HOW TO COMPLETE THIS TASK
Please copy every line of the records below that holds the word "consectetur".

(Web page edit records)

━━━━

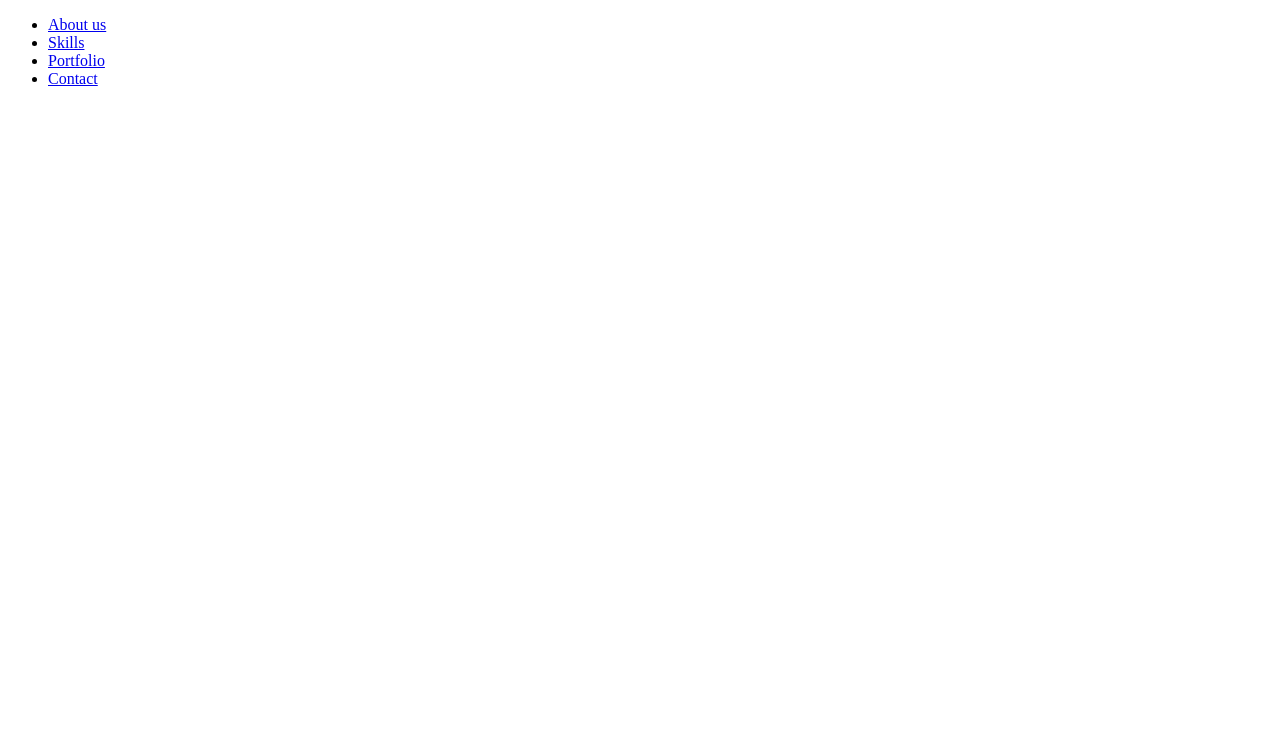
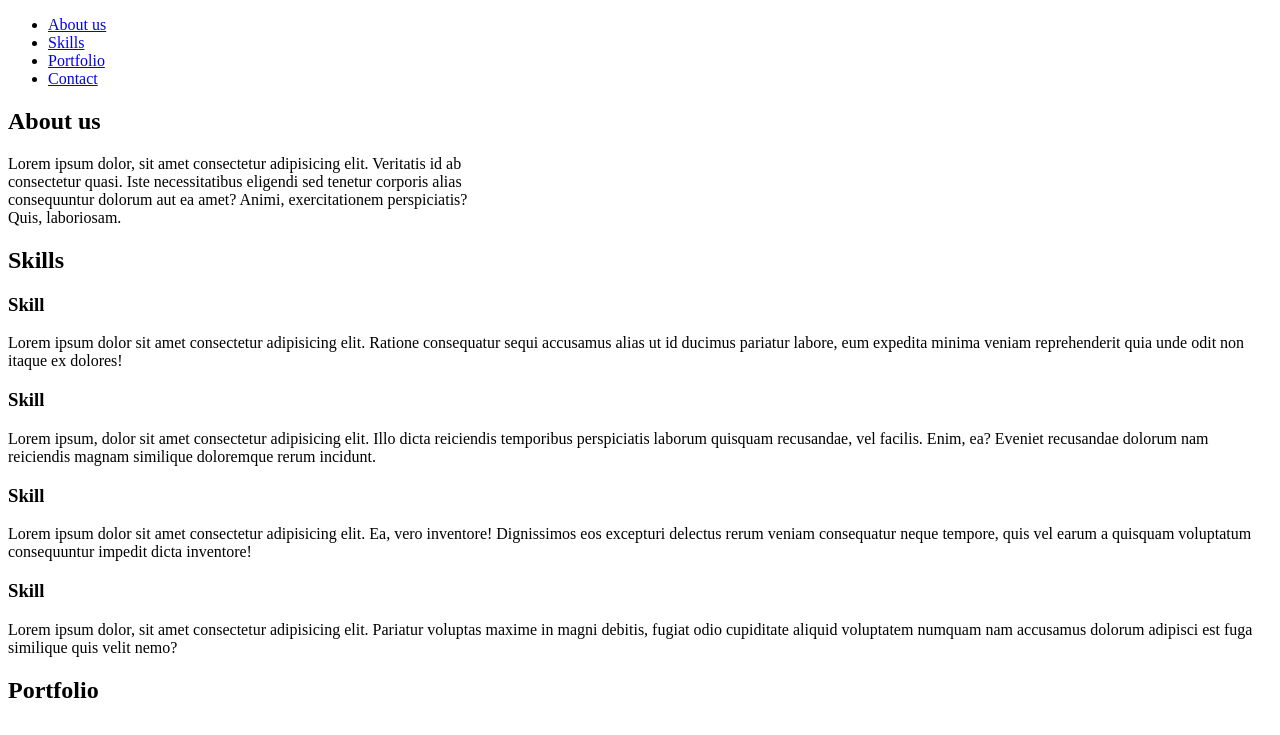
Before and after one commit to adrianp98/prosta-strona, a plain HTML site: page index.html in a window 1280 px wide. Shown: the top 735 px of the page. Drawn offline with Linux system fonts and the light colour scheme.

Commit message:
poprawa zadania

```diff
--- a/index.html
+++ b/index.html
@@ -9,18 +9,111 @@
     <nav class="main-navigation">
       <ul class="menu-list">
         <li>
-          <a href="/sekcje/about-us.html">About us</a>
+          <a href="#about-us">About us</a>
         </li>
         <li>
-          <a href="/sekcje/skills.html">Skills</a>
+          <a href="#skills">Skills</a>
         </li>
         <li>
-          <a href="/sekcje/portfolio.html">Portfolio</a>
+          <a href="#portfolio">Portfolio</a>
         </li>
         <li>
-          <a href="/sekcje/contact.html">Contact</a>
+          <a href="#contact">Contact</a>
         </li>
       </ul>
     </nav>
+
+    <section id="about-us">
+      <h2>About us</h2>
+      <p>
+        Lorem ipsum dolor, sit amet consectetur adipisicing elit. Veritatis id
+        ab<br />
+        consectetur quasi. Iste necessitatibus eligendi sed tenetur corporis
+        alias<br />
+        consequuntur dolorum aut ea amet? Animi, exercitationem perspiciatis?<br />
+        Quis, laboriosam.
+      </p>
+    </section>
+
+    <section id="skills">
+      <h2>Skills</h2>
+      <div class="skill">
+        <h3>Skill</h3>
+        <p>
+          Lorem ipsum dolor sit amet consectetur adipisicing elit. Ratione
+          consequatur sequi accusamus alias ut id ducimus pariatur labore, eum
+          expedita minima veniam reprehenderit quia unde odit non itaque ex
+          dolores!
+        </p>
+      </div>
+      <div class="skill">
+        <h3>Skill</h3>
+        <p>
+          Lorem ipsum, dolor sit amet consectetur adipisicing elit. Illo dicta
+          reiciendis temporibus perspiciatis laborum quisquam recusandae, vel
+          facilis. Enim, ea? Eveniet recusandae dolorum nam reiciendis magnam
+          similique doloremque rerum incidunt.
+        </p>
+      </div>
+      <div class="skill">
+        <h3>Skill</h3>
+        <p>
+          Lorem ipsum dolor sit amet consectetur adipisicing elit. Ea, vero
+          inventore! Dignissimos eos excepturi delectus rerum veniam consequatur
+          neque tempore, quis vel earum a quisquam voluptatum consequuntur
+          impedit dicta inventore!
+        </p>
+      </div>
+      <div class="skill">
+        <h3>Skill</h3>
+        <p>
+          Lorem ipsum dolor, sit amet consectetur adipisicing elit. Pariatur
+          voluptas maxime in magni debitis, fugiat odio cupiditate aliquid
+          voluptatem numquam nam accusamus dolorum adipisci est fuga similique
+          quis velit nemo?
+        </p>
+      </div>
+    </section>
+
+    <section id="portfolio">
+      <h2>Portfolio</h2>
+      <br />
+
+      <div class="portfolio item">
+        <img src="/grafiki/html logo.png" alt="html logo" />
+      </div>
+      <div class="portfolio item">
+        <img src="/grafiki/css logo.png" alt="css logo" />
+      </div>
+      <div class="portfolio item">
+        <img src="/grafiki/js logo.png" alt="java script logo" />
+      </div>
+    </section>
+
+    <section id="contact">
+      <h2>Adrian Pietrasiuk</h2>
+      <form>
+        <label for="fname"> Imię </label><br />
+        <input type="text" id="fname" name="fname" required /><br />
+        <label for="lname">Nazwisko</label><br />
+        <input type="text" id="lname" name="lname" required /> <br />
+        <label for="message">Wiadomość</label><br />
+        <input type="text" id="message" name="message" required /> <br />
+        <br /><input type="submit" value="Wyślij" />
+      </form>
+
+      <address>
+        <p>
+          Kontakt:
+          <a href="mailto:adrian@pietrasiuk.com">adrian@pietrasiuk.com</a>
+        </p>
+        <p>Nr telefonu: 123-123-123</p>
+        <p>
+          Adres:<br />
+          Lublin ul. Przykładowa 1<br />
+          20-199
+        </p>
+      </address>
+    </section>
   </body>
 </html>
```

━━━━

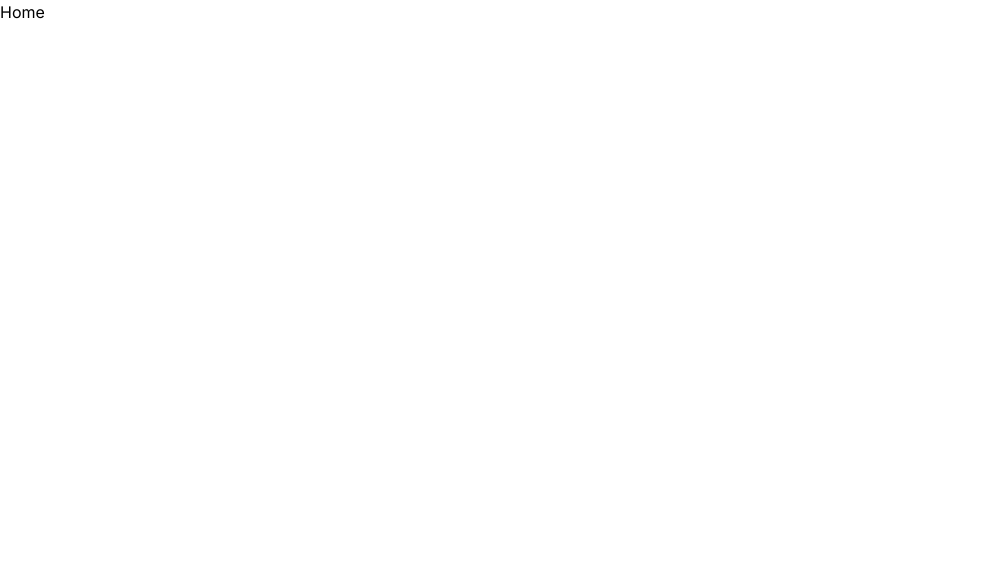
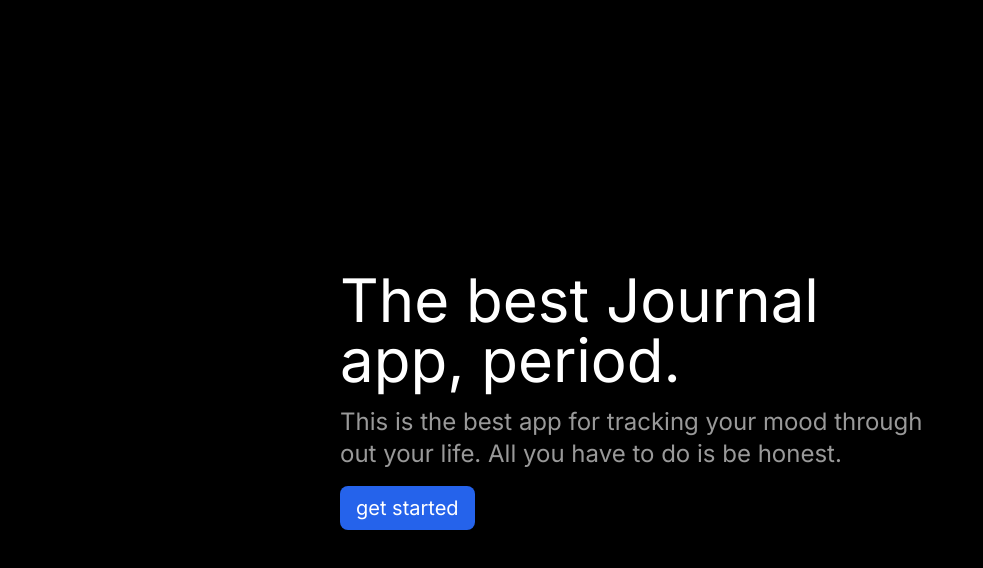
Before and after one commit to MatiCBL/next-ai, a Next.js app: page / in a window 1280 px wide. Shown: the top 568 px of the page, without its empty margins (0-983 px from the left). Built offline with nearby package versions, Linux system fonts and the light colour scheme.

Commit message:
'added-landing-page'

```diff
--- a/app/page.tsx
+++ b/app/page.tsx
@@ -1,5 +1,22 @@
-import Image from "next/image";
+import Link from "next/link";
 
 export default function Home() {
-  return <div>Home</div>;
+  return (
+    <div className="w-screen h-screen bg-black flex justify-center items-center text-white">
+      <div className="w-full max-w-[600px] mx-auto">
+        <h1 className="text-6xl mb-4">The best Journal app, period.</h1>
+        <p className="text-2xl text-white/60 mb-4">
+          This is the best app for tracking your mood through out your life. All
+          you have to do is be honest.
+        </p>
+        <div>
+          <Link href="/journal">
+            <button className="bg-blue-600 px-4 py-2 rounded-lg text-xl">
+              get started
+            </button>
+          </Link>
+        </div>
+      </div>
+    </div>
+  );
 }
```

━━━━

RESULT OF THIS TASK
+        Lorem ipsum dolor, sit amet consectetur adipisicing elit. Veritatis id
+        consectetur quasi. Iste necessitatibus eligendi sed tenetur corporis
+          Lorem ipsum dolor sit amet consectetur adipisicing elit. Ratione
+          Lorem ipsum, dolor sit amet consectetur adipisicing elit. Illo dicta
+          Lorem ipsum dolor sit amet consectetur adipisicing elit. Ea, vero
+          Lorem ipsum dolor, sit amet consectetur adipisicing elit. Pariatur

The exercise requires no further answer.